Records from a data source
---+---

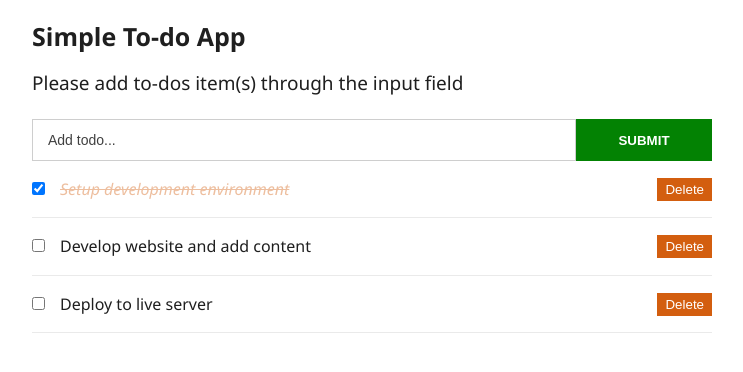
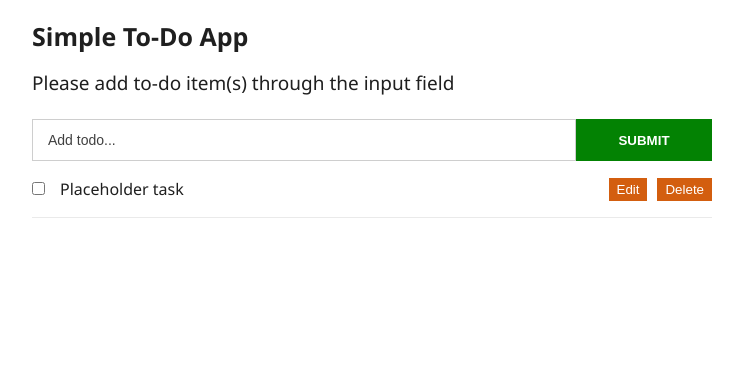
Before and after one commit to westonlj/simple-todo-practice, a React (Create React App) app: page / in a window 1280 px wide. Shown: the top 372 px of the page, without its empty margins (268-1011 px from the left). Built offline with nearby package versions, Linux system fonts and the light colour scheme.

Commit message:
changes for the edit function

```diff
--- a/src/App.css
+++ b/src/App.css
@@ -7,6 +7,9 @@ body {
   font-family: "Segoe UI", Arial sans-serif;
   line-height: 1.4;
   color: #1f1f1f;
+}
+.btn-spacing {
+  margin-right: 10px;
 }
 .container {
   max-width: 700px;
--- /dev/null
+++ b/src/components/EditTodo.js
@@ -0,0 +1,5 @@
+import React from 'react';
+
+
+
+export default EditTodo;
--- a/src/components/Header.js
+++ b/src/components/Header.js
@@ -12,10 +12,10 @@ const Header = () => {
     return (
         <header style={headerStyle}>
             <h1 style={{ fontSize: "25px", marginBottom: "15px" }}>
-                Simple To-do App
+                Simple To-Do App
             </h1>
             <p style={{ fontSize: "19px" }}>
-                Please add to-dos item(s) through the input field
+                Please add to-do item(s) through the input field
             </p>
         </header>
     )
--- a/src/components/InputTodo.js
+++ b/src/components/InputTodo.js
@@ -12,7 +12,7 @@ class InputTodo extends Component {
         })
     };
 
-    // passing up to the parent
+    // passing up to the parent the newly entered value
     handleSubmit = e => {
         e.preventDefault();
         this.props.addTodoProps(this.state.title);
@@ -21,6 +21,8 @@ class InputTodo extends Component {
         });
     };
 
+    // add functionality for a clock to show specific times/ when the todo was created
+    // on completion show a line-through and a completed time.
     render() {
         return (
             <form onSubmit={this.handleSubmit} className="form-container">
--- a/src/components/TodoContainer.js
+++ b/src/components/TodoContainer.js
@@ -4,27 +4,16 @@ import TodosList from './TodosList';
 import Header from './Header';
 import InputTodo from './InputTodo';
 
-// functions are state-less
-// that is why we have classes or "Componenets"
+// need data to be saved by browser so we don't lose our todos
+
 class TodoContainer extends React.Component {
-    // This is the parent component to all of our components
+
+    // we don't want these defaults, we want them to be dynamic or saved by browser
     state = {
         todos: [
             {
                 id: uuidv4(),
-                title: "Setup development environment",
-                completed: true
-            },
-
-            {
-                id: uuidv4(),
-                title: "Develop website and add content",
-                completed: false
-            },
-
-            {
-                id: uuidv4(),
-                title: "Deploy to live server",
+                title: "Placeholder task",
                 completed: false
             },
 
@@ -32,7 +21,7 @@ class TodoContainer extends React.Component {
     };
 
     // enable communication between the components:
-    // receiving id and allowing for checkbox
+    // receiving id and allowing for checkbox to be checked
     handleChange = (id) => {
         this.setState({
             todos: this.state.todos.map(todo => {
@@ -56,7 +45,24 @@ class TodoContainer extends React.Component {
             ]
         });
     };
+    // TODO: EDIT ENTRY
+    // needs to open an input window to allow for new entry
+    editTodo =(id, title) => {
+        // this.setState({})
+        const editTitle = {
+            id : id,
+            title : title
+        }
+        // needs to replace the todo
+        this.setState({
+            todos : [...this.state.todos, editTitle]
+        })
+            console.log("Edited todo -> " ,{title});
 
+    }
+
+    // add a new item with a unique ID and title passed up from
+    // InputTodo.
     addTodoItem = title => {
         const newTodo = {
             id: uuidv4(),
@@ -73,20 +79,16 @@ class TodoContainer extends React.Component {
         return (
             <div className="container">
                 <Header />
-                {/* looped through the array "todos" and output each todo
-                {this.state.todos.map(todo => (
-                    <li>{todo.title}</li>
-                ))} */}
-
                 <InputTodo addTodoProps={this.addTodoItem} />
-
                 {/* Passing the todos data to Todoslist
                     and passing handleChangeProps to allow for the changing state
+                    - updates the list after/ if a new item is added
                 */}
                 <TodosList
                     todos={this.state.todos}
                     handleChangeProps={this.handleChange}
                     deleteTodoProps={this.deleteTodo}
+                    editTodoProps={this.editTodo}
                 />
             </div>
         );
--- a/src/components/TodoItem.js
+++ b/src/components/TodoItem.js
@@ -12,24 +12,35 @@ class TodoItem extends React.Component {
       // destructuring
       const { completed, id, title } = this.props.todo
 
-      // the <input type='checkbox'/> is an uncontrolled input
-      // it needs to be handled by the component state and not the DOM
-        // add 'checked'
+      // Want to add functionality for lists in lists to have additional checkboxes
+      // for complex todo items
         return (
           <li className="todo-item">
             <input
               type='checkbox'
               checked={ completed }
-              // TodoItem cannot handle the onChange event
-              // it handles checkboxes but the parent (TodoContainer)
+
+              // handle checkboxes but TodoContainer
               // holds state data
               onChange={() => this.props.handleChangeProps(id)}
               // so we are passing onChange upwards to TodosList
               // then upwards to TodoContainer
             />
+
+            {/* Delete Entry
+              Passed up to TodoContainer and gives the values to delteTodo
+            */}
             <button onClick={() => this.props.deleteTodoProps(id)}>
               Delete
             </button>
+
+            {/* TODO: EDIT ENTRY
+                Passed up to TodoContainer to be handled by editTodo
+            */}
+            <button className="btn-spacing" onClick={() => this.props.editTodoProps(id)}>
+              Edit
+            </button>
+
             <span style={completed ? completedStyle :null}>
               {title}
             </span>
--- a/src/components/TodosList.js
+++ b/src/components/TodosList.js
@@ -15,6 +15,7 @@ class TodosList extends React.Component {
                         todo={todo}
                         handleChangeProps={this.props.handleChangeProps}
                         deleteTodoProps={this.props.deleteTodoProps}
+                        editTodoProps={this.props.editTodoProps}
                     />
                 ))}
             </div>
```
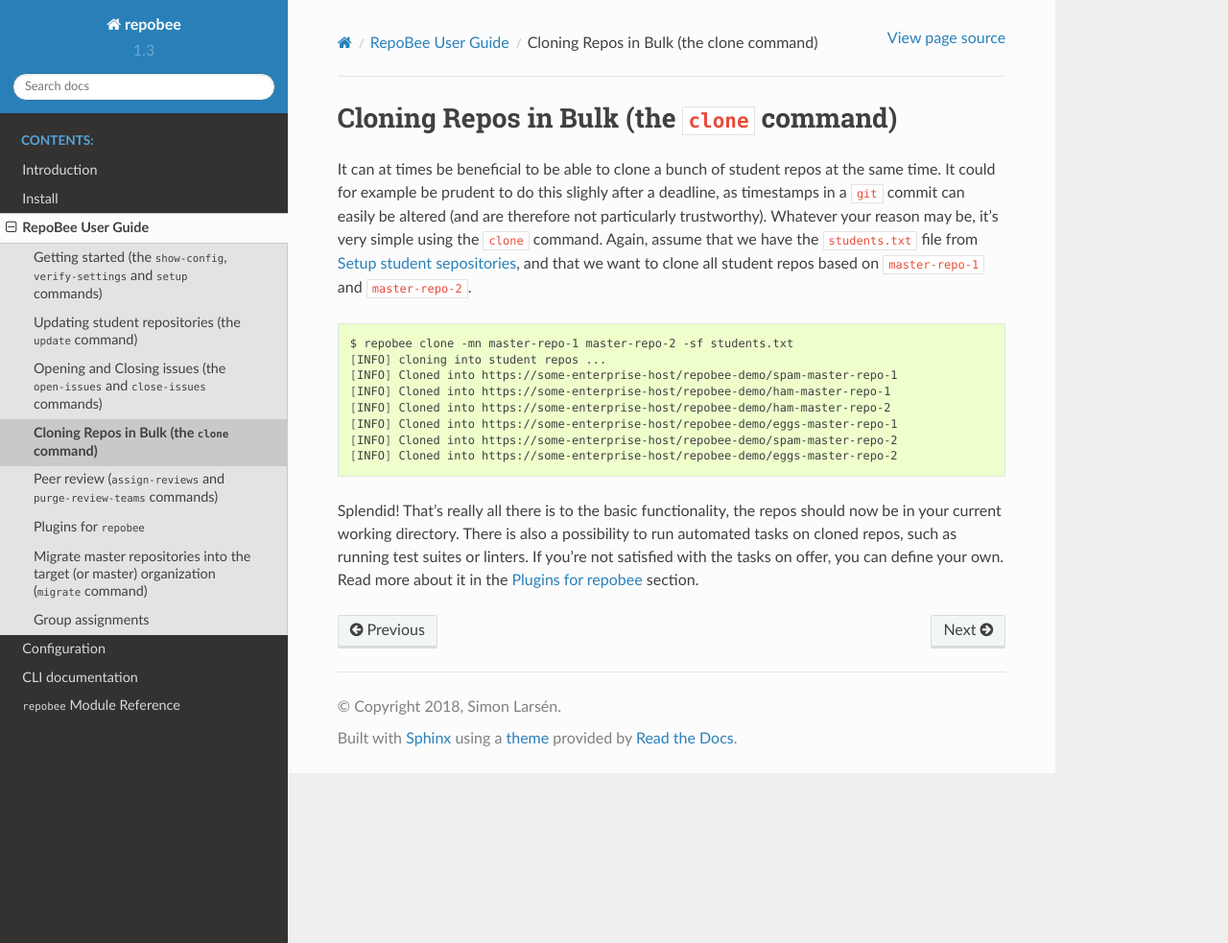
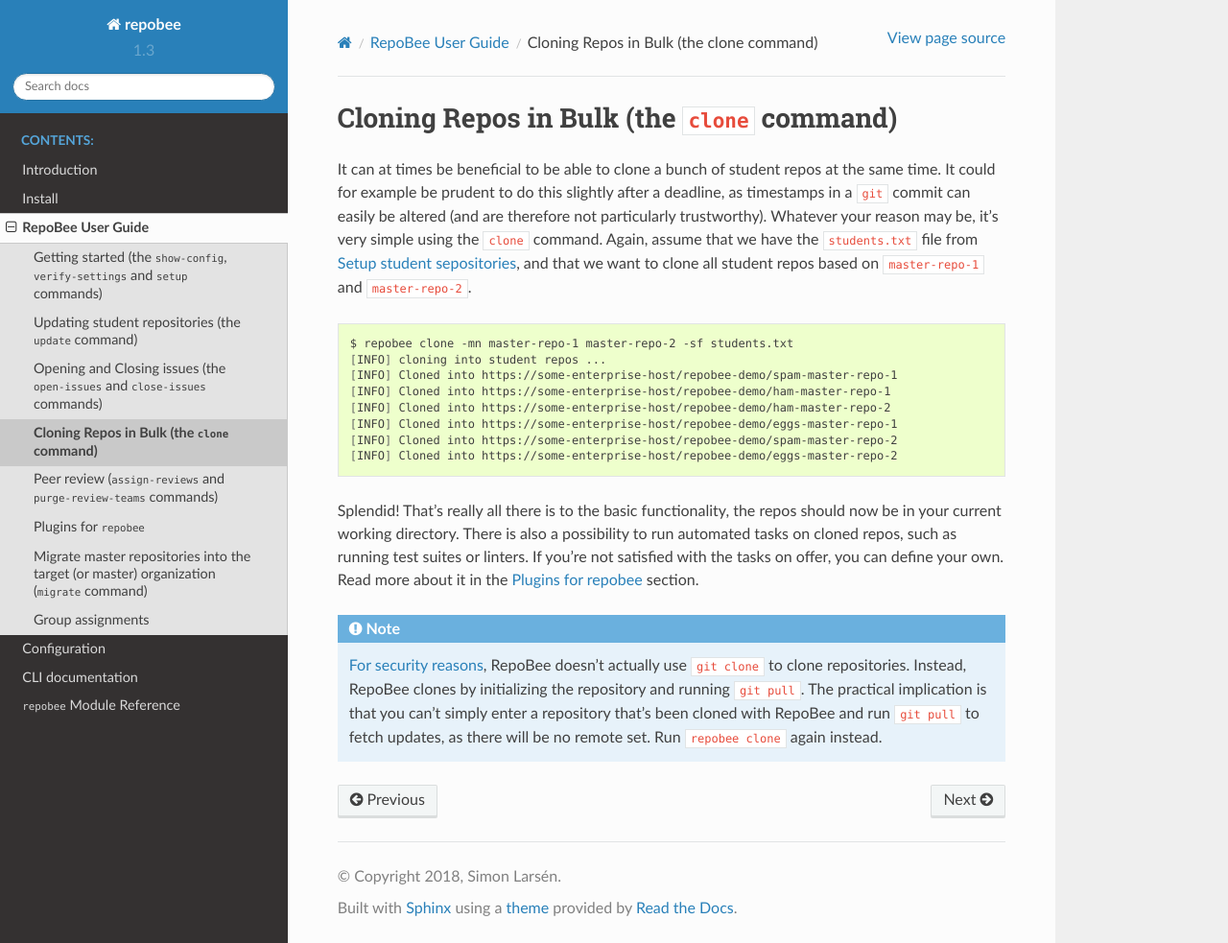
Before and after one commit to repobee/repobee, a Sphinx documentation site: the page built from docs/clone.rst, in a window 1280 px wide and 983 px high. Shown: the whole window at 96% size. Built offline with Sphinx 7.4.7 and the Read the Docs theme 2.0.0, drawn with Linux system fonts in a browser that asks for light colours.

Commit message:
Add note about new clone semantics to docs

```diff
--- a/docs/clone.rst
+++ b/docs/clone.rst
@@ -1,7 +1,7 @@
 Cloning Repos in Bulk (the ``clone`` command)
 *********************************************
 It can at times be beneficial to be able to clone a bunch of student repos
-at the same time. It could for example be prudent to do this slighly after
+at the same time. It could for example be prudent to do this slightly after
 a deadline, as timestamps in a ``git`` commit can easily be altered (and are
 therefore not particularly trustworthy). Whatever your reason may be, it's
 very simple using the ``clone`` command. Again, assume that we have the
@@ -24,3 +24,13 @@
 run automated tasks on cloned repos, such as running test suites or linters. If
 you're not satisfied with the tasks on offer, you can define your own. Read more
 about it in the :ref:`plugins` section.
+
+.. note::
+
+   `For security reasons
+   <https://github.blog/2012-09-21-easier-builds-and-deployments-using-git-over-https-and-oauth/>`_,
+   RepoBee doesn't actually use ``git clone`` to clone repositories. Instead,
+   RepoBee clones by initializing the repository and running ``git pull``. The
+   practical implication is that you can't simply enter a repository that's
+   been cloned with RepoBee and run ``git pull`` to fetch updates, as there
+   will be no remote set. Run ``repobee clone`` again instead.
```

---+---

_Exercise objective_:
Output the entries above exactly as given, but strip out the pictures.

_Solution to the exercise_:
Before and after one commit to westonlj/simple-todo-practice, a React (Create React App) app: page / in a window 1280 px wide. Shown: the top 372 px of the page, without its empty margins (268-1011 px from the left). Built offline with nearby package versions, Linux system fonts and the light colour scheme.

Commit message:
changes for the edit function

```diff
--- a/src/App.css
+++ b/src/App.css
@@ -7,6 +7,9 @@ body {
   font-family: "Segoe UI", Arial sans-serif;
   line-height: 1.4;
   color: #1f1f1f;
+}
+.btn-spacing {
+  margin-right: 10px;
 }
 .container {
   max-width: 700px;
--- /dev/null
+++ b/src/components/EditTodo.js
@@ -0,0 +1,5 @@
+import React from 'react';
+
+
+
+export default EditTodo;
--- a/src/components/Header.js
+++ b/src/components/Header.js
@@ -12,10 +12,10 @@ const Header = () => {
     return (
         <header style={headerStyle}>
             <h1 style={{ fontSize: "25px", marginBottom: "15px" }}>
-                Simple To-do App
+                Simple To-Do App
             </h1>
             <p style={{ fontSize: "19px" }}>
-                Please add to-dos item(s) through the input field
+                Please add to-do item(s) through the input field
             </p>
         </header>
     )
--- a/src/components/InputTodo.js
+++ b/src/components/InputTodo.js
@@ -12,7 +12,7 @@ class InputTodo extends Component {
         })
     };
 
-    // passing up to the parent
+    // passing up to the parent the newly entered value
     handleSubmit = e => {
         e.preventDefault();
         this.props.addTodoProps(this.state.title);
@@ -21,6 +21,8 @@ class InputTodo extends Component {
         });
     };
 
+    // add functionality for a clock to show specific times/ when the todo was created
+    // on completion show a line-through and a completed time.
     render() {
         return (
             <form onSubmit={this.handleSubmit} className="form-container">
--- a/src/components/TodoContainer.js
+++ b/src/components/TodoContainer.js
@@ -4,27 +4,16 @@ import TodosList from './TodosList';
 import Header from './Header';
 import InputTodo from './InputTodo';
 
-// functions are state-less
-// that is why we have classes or "Componenets"
+// need data to be saved by browser so we don't lose our todos
+
 class TodoContainer extends React.Component {
-    // This is the parent component to all of our components
+
+    // we don't want these defaults, we want them to be dynamic or saved by browser
     state = {
         todos: [
             {
                 id: uuidv4(),
-                title: "Setup development environment",
-                completed: true
-            },
-
-            {
-                id: uuidv4(),
-                title: "Develop website and add content",
-                completed: false
-            },
-
-            {
-                id: uuidv4(),
-                title: "Deploy to live server",
+                title: "Placeholder task",
                 completed: false
             },
 
@@ -32,7 +21,7 @@ class TodoContainer extends React.Component {
     };
 
     // enable communication between the components:
-    // receiving id and allowing for checkbox
+    // receiving id and allowing for checkbox to be checked
     handleChange = (id) => {
         this.setState({
             todos: this.state.todos.map(todo => {
@@ -56,7 +45,24 @@ class TodoContainer extends React.Component {
             ]
         });
     };
+    // TODO: EDIT ENTRY
+    // needs to open an input window to allow for new entry
+    editTodo =(id, title) => {
+        // this.setState({})
+        const editTitle = {
+            id : id,
+            title : title
+        }
+        // needs to replace the todo
+        this.setState({
+            todos : [...this.state.todos, editTitle]
+        })
+            console.log("Edited todo -> " ,{title});
 
+    }
+
+    // add a new item with a unique ID and title passed up from
+    // InputTodo.
     addTodoItem = title => {
         const newTodo = {
             id: uuidv4(),
@@ -73,20 +79,16 @@ class TodoContainer extends React.Component {
         return (
             <div className="container">
                 <Header />
-                {/* looped through the array "todos" and output each todo
-                {this.state.todos.map(todo => (
-                    <li>{todo.title}</li>
-                ))} */}
-
                 <InputTodo addTodoProps={this.addTodoItem} />
-
                 {/* Passing the todos data to Todoslist
                     and passing handleChangeProps to allow for the changing state
+                    - updates the list after/ if a new item is added
                 */}
                 <TodosList
                     todos={this.state.todos}
                     handleChangeProps={this.handleChange}
                     deleteTodoProps={this.deleteTodo}
+                    editTodoProps={this.editTodo}
                 />
             </div>
         );
--- a/src/components/TodoItem.js
+++ b/src/components/TodoItem.js
@@ -12,24 +12,35 @@ class TodoItem extends React.Component {
       // destructuring
       const { completed, id, title } = this.props.todo
 
-      // the <input type='checkbox'/> is an uncontrolled input
-      // it needs to be handled by the component state and not the DOM
-        // add 'checked'
+      // Want to add functionality for lists in lists to have additional checkboxes
+      // for complex todo items
         return (
           <li className="todo-item">
             <input
               type='checkbox'
               checked={ completed }
-              // TodoItem cannot handle the onChange event
-              // it handles checkboxes but the parent (TodoContainer)
+
+              // handle checkboxes but TodoContainer
               // holds state data
               onChange={() => this.props.handleChangeProps(id)}
               // so we are passing onChange upwards to TodosList
               // then upwards to TodoContainer
             />
+
+            {/* Delete Entry
+              Passed up to TodoContainer and gives the values to delteTodo
+            */}
             <button onClick={() => this.props.deleteTodoProps(id)}>
               Delete
             </button>
+
+            {/* TODO: EDIT ENTRY
+                Passed up to TodoContainer to be handled by editTodo
+            */}
+            <button className="btn-spacing" onClick={() => this.props.editTodoProps(id)}>
+              Edit
+            </button>
+
             <span style={completed ? completedStyle :null}>
               {title}
             </span>
--- a/src/components/TodosList.js
+++ b/src/components/TodosList.js
@@ -15,6 +15,7 @@ class TodosList extends React.Component {
                         todo={todo}
                         handleChangeProps={this.props.handleChangeProps}
                         deleteTodoProps={this.props.deleteTodoProps}
+                        editTodoProps={this.props.editTodoProps}
                     />
                 ))}
             </div>
```
Before and after one commit to repobee/repobee, a Sphinx documentation site: the page built from docs/clone.rst, in a window 1280 px wide and 983 px high. Shown: the whole window at 96% size. Built offline with Sphinx 7.4.7 and the Read the Docs theme 2.0.0, drawn with Linux system fonts in a browser that asks for light colours.

Commit message:
Add note about new clone semantics to docs

```diff
--- a/docs/clone.rst
+++ b/docs/clone.rst
@@ -1,7 +1,7 @@
 Cloning Repos in Bulk (the ``clone`` command)
 *********************************************
 It can at times be beneficial to be able to clone a bunch of student repos
-at the same time. It could for example be prudent to do this slighly after
+at the same time. It could for example be prudent to do this slightly after
 a deadline, as timestamps in a ``git`` commit can easily be altered (and are
 therefore not particularly trustworthy). Whatever your reason may be, it's
 very simple using the ``clone`` command. Again, assume that we have the
@@ -24,3 +24,13 @@
 run automated tasks on cloned repos, such as running test suites or linters. If
 you're not satisfied with the tasks on offer, you can define your own. Read more
 about it in the :ref:`plugins` section.
+
+.. note::
+
+   `For security reasons
+   <https://github.blog/2012-09-21-easier-builds-and-deployments-using-git-over-https-and-oauth/>`_,
+   RepoBee doesn't actually use ``git clone`` to clone repositories. Instead,
+   RepoBee clones by initializing the repository and running ``git pull``. The
+   practical implication is that you can't simply enter a repository that's
+   been cloned with RepoBee and run ``git pull`` to fetch updates, as there
+   will be no remote set. Run ``repobee clone`` again instead.
```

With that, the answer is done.